Ketch Secor is dressed in a blue pearl snap shirt with white piping, jeans and worn leather cowboy boots. His hair is slightly tousled, and he has a wad of dip in his lower gum. He speaks slowly and with intent, pausing often in thought—his vocal delivery echoing the cadence of some of his songs and lyrics, almost as if it’s a spoken word poem. Sitting backstage before his band’s headlining show at New York’s Central Park SummerStage, he comes off as earnest, passionate and well learned.
Secor has the road-worn look of a musician who’s traveled many miles, but also the sincerity and wide-eyed wonder of someone much younger, just seeing it all for the first time. And maybe that’s because only now—after 16 years with Old Crow Medicine show— he’s finally entered the pop-culture consciousness, and he continues to see “it” differently over and over. He doesn’t really believe in technology but he champions pass-along value, face-to-face conver- sations, and handing down stories through generations, times and places.
“I actually don’t put a lot of stock into the computer as a source for music,” he says as an album by blues singer and banjo player Karen Dalton blasts over the venue’s loudspeaker. “I think that with folk music, it’s so much more powerful to discover what your older brother’s listening to. Music is such an emotional expression. It is almost spiritual, the way it draws you in—like a sermon.”
He pauses before mentioning his band’s signature song, “Wagon Wheel,” a slow-burn anthem that he built from the scraps of an unreleased Bob Dylan ditty called “Rock Me Mama,” intended for the 1973 soundtrack to the Western film Pat Garrett & Billy the Kid.
“A song like that stays with you because you’ve heard it in a coffee shop or some cute girl was singing it on a street corner with a dog on a hemp leash when you were 14,” he says with a laugh before changing the subject to his beloved Atlanta Braves baseball club.
At 36 years old, the multi-instrumentalist (fiddle, harmonica, banjo, vocals) has already traveled much of the world and festival circuit playing to sold-out crowds, received platinum certification for “Wagon Wheel” and been inducted into Music City’s famed Grand Ole Opry—all since he and Critter Fuqua (slide guitar, banjo, guitar, vocals) founded Old Crow Medicine Show at age 19 in Upstate New York.

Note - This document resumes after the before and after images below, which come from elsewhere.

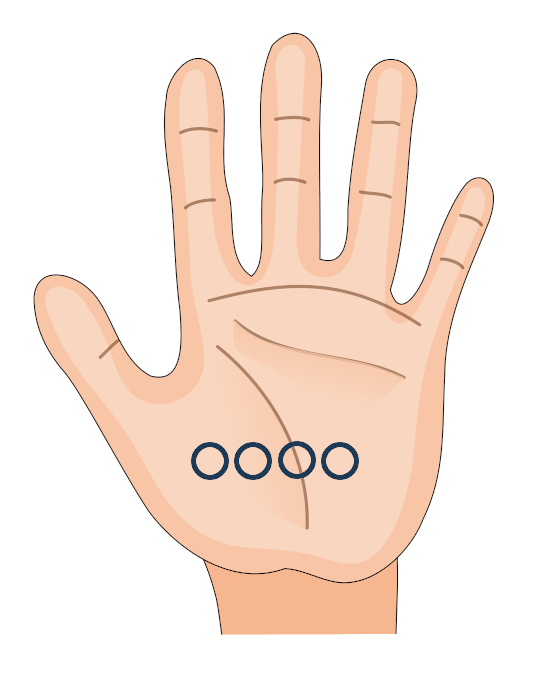
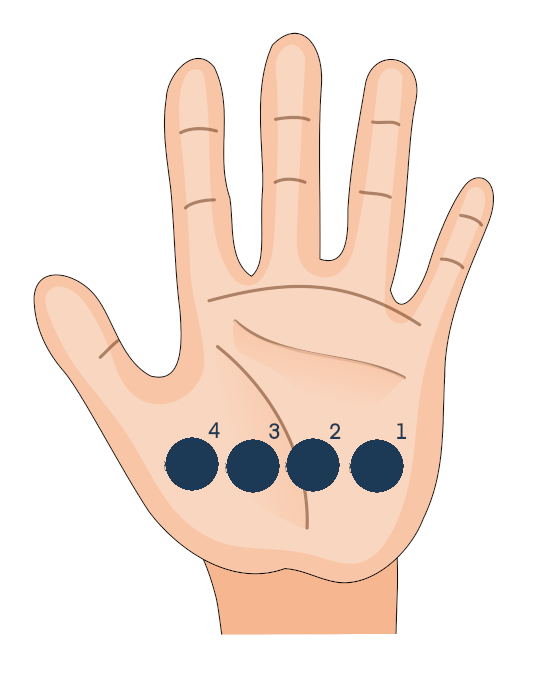
[NEW] animation

Changed region(s): [[0.2802, 0.6149, 0.7473, 0.7379]]

diff --git a/hglovesMvp/components/annimation/AnimatedDot.js b/hglovesMvp/components/annimation/AnimatedDot.js
@@ -32,7 +32,7 @@ export default class AnimatedDot extends Component  {
             // }),
             Animated.timing(this.state.animFade, {
                 toValue: 0,
-                duration: 400,
+                duration: 1000,
             }).start(this.animatedCallback)
         ])
     }
@@ -44,7 +44,7 @@ export default class AnimatedDot extends Component  {
                         transform: [{translateY: this.props.posY - this.radius / 2}, {translateX: this.props.posX - this.radius / 2}],
                         justifyContent: 'center',
                         alignItems: 'center',
-                        backgroundColor: 'grey',
+                        backgroundColor: '#1C3956',
                         borderRadius: 200,
                         width: this.radius,
                         height: this.radius,

diff --git a/hglovesMvp/components/main/HelpComponent.js b/hglovesMvp/components/main/HelpComponent.js
@@ -46,7 +46,6 @@ class HelpComponent extends React.Component {
             { image: require('../../assets/images/legend/2Touch.png'), description: 'Toucher 2x' },
             { image: require('../../assets/images/legend/4Touch.png'), description: 'Toucher 4x' },
             { image: require('../../assets/images/legend/arrow.png'), description: 'Appuyer avec l\'index dans le sens des flèches' },
-            { image: require('../../assets/images/legend/tamb.png'), description: 'Tambouriner' }
         ],
     }
 

diff --git a/hglovesMvp/components/exercise/ExerciseComponent.js b/hglovesMvp/components/exercise/ExerciseComponent.js
@@ -1,6 +1,6 @@
 import React from 'react';
 import { Dimensions } from 'react-native'
-import { StyleSheet, Text, View, Image, TextInput, TouchableOpacity } from 'react-native';
+import { StyleSheet, Text, View, Image } from 'react-native';
 import { IconButton, Button, Card } from 'react-native-paper';
 import MySound from '../common/MySound';
 import HandComponent from '../main/HandComponent';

“It all feels like it was yesterday—the songs that we wrote back then,” Secor says of Old Crow’s early days. “I had this relationship with those songs, and I still sing them every night. It’s like asparagus. It takes about three to four years from when you put your seeds in the ground to when you can start eating it the next spring—you have to invest in it and keep working on it. There are crops that come through stages in their development before harvest time. And the way that we’ve kind of cultivated the landscape in the past 16 years, there are places that are ready to reap and there are places where we’re still sowing.”
Secor speaks in long, somewhat rambling metaphors and cloaked references that recall the narratives made famous by the folkies who served as his original inspiration. He has a low-key demeanor and slow, Southern drawl, yet describes his band’s ascent with a sense of sharp, business suavity.
“It’s exciting on a night-to-night level to be able to cross the country and see what we’ve done before and to know almost immediately what we need to do,” he muses. “From the earliest days of this band, Critter and I were playing street corners anywhere that we could get to in a car, and it was really limitless. Once you get in the door— that’s when the game starts. But when you’re on the curb, you’re a free agent.”
Old Crow Medicine Show's roots date back to the 1990s when Secor, who is originally from the South, and Fuqua first started playing music together as middle school students in Harrisonburg, Va. Secor drifted North as a teenager to attend the prestigious Phillips Exeter Academy—where he overlapped, for a time, with future Arcade Fire leader Win Butler—and Ithaca College. During his time in the Northeast, he met future Old Crow members Kevin Hayes and Willie Watson. Along with Secor, they hit the road, picking up musicians and odd jobs along the way.
They landed in the Appalachian Mountain town of Boone, N.C., and busked on street corners until legendary folk artist Doc Watson eventually discovered the group and slated them for his local folk festival MerleFest. While already a great inspiration, Watson also became a great mentor to the band he found on the very corner where he’d played 50 years prior.
“Doc actually picked that spot because he could plug in there,” Secor says. “Doc was a rock and roller, but he learned that he couldn’t make a living playing rock and roll and became a folk singer. He made the music of those hills accessible to people in the North in the 1960s—the bearded 18 year olds who were getting ready to dislike their government but hadn’t yet. Doc whispered in our ears and we felt the responsibility to carry that on.”